→ What is expected: In the records below, some lines hold the word "config". Copy each of those lines.

Start of Working data

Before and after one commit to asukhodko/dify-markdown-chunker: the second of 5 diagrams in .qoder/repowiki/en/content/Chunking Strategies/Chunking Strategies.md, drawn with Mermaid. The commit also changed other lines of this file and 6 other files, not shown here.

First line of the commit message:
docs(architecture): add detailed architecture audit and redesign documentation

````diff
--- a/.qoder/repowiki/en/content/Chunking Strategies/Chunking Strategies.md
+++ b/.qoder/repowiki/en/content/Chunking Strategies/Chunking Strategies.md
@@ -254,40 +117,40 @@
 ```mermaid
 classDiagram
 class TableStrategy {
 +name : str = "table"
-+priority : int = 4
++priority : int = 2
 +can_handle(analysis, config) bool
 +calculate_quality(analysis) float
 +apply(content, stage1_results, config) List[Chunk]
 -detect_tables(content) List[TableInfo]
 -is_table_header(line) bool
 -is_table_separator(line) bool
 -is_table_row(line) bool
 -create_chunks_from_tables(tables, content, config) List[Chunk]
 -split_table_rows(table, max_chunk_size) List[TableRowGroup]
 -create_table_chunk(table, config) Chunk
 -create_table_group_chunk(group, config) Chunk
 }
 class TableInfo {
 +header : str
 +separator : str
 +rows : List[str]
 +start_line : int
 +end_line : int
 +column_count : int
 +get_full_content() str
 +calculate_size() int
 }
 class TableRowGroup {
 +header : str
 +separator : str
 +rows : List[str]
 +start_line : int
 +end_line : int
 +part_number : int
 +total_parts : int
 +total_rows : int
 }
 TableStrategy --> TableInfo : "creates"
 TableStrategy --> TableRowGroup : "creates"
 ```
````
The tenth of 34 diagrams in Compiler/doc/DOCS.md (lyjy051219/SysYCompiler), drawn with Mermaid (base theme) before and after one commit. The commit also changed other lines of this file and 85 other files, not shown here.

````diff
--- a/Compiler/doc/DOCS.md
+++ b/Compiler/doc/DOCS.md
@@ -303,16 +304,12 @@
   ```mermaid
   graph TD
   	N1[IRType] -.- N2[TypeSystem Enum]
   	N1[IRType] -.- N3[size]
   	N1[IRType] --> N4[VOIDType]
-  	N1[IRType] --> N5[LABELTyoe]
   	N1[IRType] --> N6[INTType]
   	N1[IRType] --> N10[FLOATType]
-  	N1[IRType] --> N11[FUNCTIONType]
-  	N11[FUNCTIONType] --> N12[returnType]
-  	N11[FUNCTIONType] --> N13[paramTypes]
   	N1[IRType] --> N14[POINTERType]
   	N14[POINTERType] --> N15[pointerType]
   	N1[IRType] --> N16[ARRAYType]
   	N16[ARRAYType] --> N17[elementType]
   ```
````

End of Working data

→ Task result:
 +can_handle(analysis, config) bool
 +apply(content, stage1_results, config) List[Chunk]
 -create_chunks_from_tables(tables, content, config) List[Chunk]
 -create_table_chunk(table, config) Chunk
 -create_table_group_chunk(group, config) Chunk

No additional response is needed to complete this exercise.